To be fair one good reason for OTC products of botanical origin such as Valerian, Ginkgo-Biloba or Saw Palmetto is that Big Pharma won't touch them. The reason being that they are so ancient no exclusive patent can be obtained. Should this give them a free-pass as to purity, safety and efficacy? I think not. 

Take the case of the plant, St. John's wort. It is a natural source of an anti-depressant S.S.R.I. (Selective Serotonin Re-uptake Inhibitor) but one has no way of knowing if one is taking a therapeutic dose, an overdose or no dose at all.  In fact if one wishes to militate against Bigness one might consider the twenty-five billion dollar domestic dietary supplement market which Sen. Orrin Hatch has been pandering for over the past forty years much to the benefit of his son (lobbyist), grandson and son-in-law (family business).

Government is so massive with so many levels of operation it has become the favorite whipping boy of disgruntled voters inflamed by right-wing politicians. It gets attacked for inefficiencies, ponderous regulations, cost over-runs and calloused indifference. Yet much of the problem is due to budget short-falls and on the federal level, politically appointed, ill-equipped department heads whose mission it is to destroy or undermine their office. The Republican agenda has, at its core, the dismantling of government except as it pertains to so-called Defense.

In fact the Federal Government stands as the only institution powerful enough to stand up to unbridled corporate-greed and monopoly Capitalism. Big is necessary to fight Big.

Big government provides us with retirement income (our own money), with healthcare, safe water, air traffic control, breathable air, regulation of medications, subsidized education and housing for the less advantaged, National Parkland, support for the Arts, highway system, first responders and many more public services. It is called Civilization. It may be hard to embrace because it is so big. It’s a Big Deal, the sort of deal our president does not understand.

Saturday, February 3, 2018

Dictatorship, American Style



There is a specter falling over America. A menace. The man elected by fluke is a fake. A fraudulent populist who lost the popular vote. A stuffed, hollow man who inhales Hannity and exhales something Hitlerian. A miasma has spread over the heartland.

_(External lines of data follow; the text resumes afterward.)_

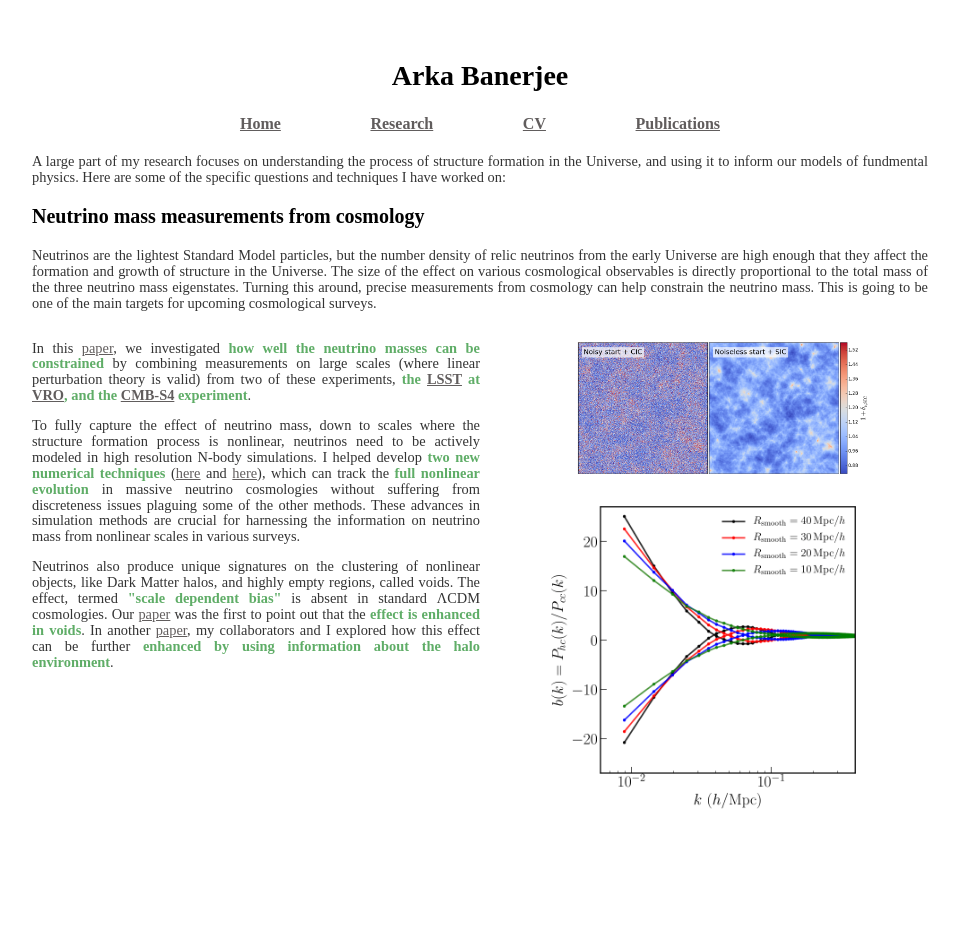
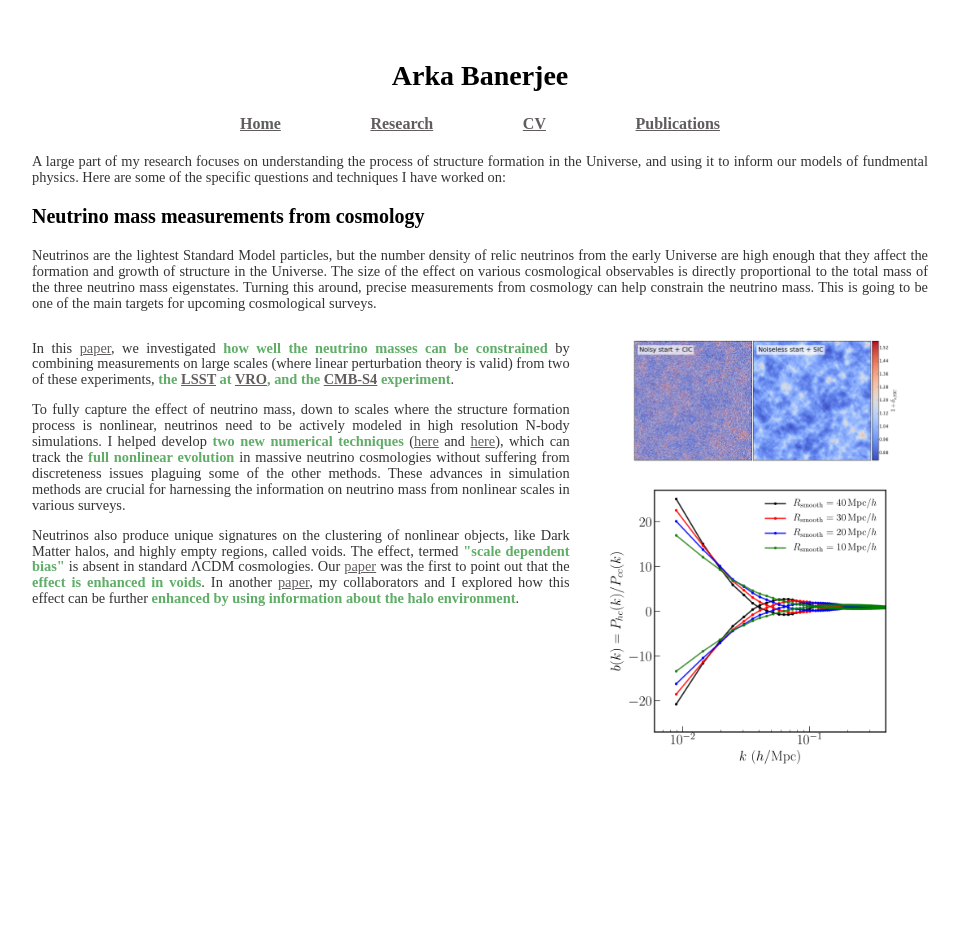
Before and after one commit to arkabanerjee/arkabanerjee.github.io, a Jekyll site: the page built from research/index.html, in a window 1280 px wide. Shown: the top 947 px of the page, without its empty margins (160-1119 px from the left). Built offline with Jekyll 4.4.1, drawn with Linux system fonts in a browser that asks for light colours.

```diff
--- a/css/main.css
+++ b/css/main.css
@@ -60,7 +60,7 @@
     display: block;
     margin-left: auto;
     margin-right: auto;
-    width: 75%;
+    width: 85%;
   }
 
 strong{
--- a/research/index.html
+++ b/research/index.html
@@ -8,12 +8,12 @@
     <h3><strong>Neutrino mass measurements from cosmology</strong></h3>
     <p align=”justify”>Neutrinos are the lightest Standard Model particles, but the number density of relic neutrinos from the early Universe are high enough that they affect the formation and growth of structure in the Universe. The size of the effect on various cosmological observables is directly proportional to the total mass of the three neutrino mass eigenstates. Turning this around, precise measurements from cosmology can help constrain the neutrino mass. This is going to be one of the main targets for upcoming cosmological surveys. </p>
     <div style="width: 100%;">
-        <div style="width: 50%;  height: 600px; float: left; overflow: auto;">
+        <div style="width: 60%;  height: 600px; float: left; overflow: auto;">
              <p align=”justify”>In this <a href="https://arxiv.org/abs/1612.07126">paper</a>, we investigated <b>how well the neutrino masses can be constrained</b> by combining measurements on large scales (where linear perturbation theory is valid) from two of these experiments, <b>the <a href="https://www.lsst.org/about">LSST</a> at <a href="https://www.vro.org/">VRO</a>, and the <a href="CMB-S4">CMB-S4</a> experiment</b>.</p>
              <p align=”justify”>To fully capture the effect of neutrino mass, down to scales where the structure formation process is nonlinear, neutrinos need to be actively modeled in high resolution N-body simulations. I helped develop <b>two new numerical techniques</b> (<a href="https://arxiv.org/abs/1606.06167">here</a> and <a href="https://arxiv.org/abs/1801.03906">here</a>), which can track the <b>full nonlinear evolution</b> in massive neutrino cosmologies without suffering from discreteness issues plaguing some of the other methods. These advances in simulation methods are crucial for harnessing the information on neutrino mass from nonlinear scales in various surveys.</p>
              <p align=”justify”>Neutrinos also produce unique signatures on the clustering of nonlinear objects, like Dark Matter halos, and highly empty regions, called voids. The effect, termed <b>"scale dependent bias"</b> is absent in standard ΛCDM cosmologies. Our <a href="https://arxiv.org/abs/1606.06167">paper</a> was the first to point out that the <b>effect is enhanced in voids</b>. In another <a href="https://arxiv.org/abs/1907.06598">paper</a>, my collaborators and I explored how this effect can be further <b>enhanced by using information about the halo environment</b>.</p>
         </div>
-        <div style="margin-left: 50%; height: 600px;">
+        <div style="margin-left: 60%; height: 600px;">
             <img src="pic_vs_sic.png" class="center">
             <img src="Final_split.png" class="center" >
         </div>
@@ -21,11 +21,11 @@
     <h3><strong>Dark Matter Self-interactions</strong></h3>
     <p align=”justify”>While cosmology and other extragalactic phenomena provide the strongest evidence for an invisible clustering component of the Universe called Dark Matter, very little is currently know about the microphysical nature of Dark Matter. As more precise cosmological data from various experiments comes in over the next decade, it is worthwhile to ask if this data can be used to say something about the properties of Dark Matter. One topic that has garnered a lot of interest is whether Dark Matter has strong self-interactions, and the signatures of these self-interactions on various cosmological observables.</p>
     <div style="width: 100%;">
-        <div style="width: 50%; height: 500px; float: left; overflow: auto;">
+        <div style="width: 60%; height: 500px; float: left; overflow: auto;">
             <p align=”justify”>To explore the effects of self-interactions in detail, I helped develop <b>code</b> (described <a href="https://arxiv.org/abs/1906.12026">here</a>) that could be used to <b>study the most general elastic cross sections</b>. Using simulations run with this code, we found in this <a href="https://arxiv.org/abs/1906.12026">paper</a> that <b>weak lensing measurements around massive clusters</b> can provide very <b>tight constraints</b> on the interaction strength at cluster scale.</p>
             <p>In another <a href="https://arxiv.org/abs/2001.08754">paper</a>, we studied self-interactions on the <b>Milky Way scales</b>, and found that self-interactions leave <b>distinct imprints on the satellite populations</b> of a Milky Way like system, both in radial distributions, and velocity distributions. Self interactions can also produce other exotic phenomena, such as the <b><a href="https://arxiv.org/abs/1712.04841">warping</a> of disc galaxies</b> as they fall into clusters. As part of the <b>LSST Dark Matter group</b>, I helped put together this <a href="https://arxiv.org/abs/1902.01055">document</a> which explores how the LSST survey at VRO can help constrain various dark matter models.</p>
         </div>
-        <div style="margin-left: 50%; height: 500px;">
+        <div style="margin-left: 60%; height: 500px;">
             <img src="projected.png"  class="center">
         </div>
     </div>
@@ -34,21 +34,21 @@
     <h3><strong>New summary statistics for cosmology</strong></h3>
     <p align=”justify”>The most widely used statistic for capturing cosmological data is the two-point function, or its Fourier transform, the power spectrum. While this is a complete statistical description of a Gaussian random field (which our Universe is expected to be at early times, and on large scales, even today), it does not capture all the information in the field of interest (galaxy clustering or lensing) once gravitational collapse becomes nonlinear. We, therefore, need other summary statistics to describe clustering on small nonlinear scales to harness maximal information from cosmological surveys.</p>
 	<div style="width: 100%;">
-        <div style="width: 50%; height: 500px; float: left; overflow: auto;">
+        <div style="width: 60%; height: 500px; float: left; overflow: auto;">
             <p align=”justify”>In collaboration with Tom Abel, I have worked on <b>developing a (set of) new  summary statistics</b> that is sensitive to all <b>higher order clustering</b> in the data, while being <b>computationally cheap</b> to calculate. These statistics comprise the distributions of distances to various nearest neighbor data points from a set of volume filling randoms. The first <a href="https://arxiv.org/abs/2007.13342">paper</a> using these statistics (named kNN-CDF) explored the <b>improvement in cosmological parameter constraints</b> (over the two-point function) from mildly nonlinear scales. </p>
             <p align=”justify”>I was also part of a <a href="https://arxiv.org/abs/1911.11158">paper</a> that investigated parameter constraints from yet another statistic that is sensitive to higher order clustering - the 1-point denisty distribution function.</p>
         </div>
-        <div style="margin-left: 50%; height: 500px;">
+        <div style="margin-left: 60%; height: 500px;">
             <img src="halo_constraints.png"  class="center">
         </div>
     </div>
     <h3><strong>N-body Simulation suites and Emulators</strong></h3>
     <p align=”justify”>In the coming decades, most cosmological analyses will make use of results from suites of high resolution N-body simulations run over a wide parameter range. Among other uses, these simulation efforts are the starting points for the most promising methods of simultaneously learning about both cosmology and galaxy formation processes, which are entangled on scales where future cosmological surveys will have the most precise data. I have been involved in some of the largest simulation efforts of this sort in the world. These include the <a href ="https://aemulusproject.github.io/">Aemulus project</a>, the <a href="https://github.com/franciscovillaescusa/Quijote-simulations">Quijote simulations</a>, the <a href="https://franciscovillaescusa.github.io/hades.html">Hades simulations</a>, and the <a href="http://www.unitsims.org/">UNIT simulations</a>.</p>
     <div style="width: 100%;">
-        <div style="width: 50%; height: 300px; float: left; overflow: auto;">
+        <div style="width: 60%; height: 300px; float: left; overflow: auto;">
             <p align=”justify”>In the <a href ="https://aemulusproject.github.io/">Aemulus project</a>, we aim to combine the outputs of the <b>N-body simulations</b>, along with <b>models of the galaxy-halo connection</b>, and <b>machine learning techniques</b> to make accurate predictions for various nonlinear observables as a function of cosmology. These predictions can then be compared to data from surveys to <b>jointly constrain cosmological parameters and galaxy formation physics</b>. </p>
         </div>
-        <div style="margin-left: 50%; height: 300px;">
+        <div style="margin-left: 60%; height: 300px;">
             <img src="flowchart.png"  class="center">
             <p style="text-align:center;"> Courtesy: Jeremy Tinker</p>
         </div>
```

He stumps and harrumphs stirring the brew and serving the grapes of wrath from a poisoned cup.

He has trampled on Madison, Hamilton and Jefferson whether by ignorance or malice. We are witness to a usurpation of power. An overthrow of the justice system. The high court is stacked. Congress has been bought and bamboozled. The Brothers Koch are the American version of the family Krupp.

The man who would be king doesn’t look toward the Constitution. He looks to the Hapsburgs, Bourbons and the Czars, particularly to the present one. He demands flattery and fealty. He rules by privileged breeding. By superlatives and decrees.

He crushes the opposition with his infantile vocabulary speaking in two voices: a soporific drone read from a teleprompter or a petulant chirp-blurt in fluent locker-room language revealing an arrested development. He is naked of compassion and humanity. His mind is open like a sieve, all ideas falling through. His mouth is open at all times to celebrate himself. The emperor has no close.

Without a trace of nobility, our monarch rules from his throne of a golden toilet seat in Versailles Tower high above 5th Ave. Below are burst bubbles, a wreckage of deported hopes and dreams. America has taken a knee. The shambles of our precepts are unrecognizable to our Founders. The inscription on Lady Liberty gurgles under water.

One day Mar-a-Lago, literally from sea to lake, with its thirty-three bathrooms, will also be submerged under a rising ocean. The bloated billionaire ship of state will run aground like a beached whale. New wind will pass through the bones and the poet’s voice will emerge making an Aeolian harp* of the harpooned Leviathan... strung with Donald's corn-husked hair. It will beat to the rhythm of the Imperial President pacing back and forth and Robert Mueller’s gavel.

·     
       *Robert Graves from his Collected Talks and Essays On Poetry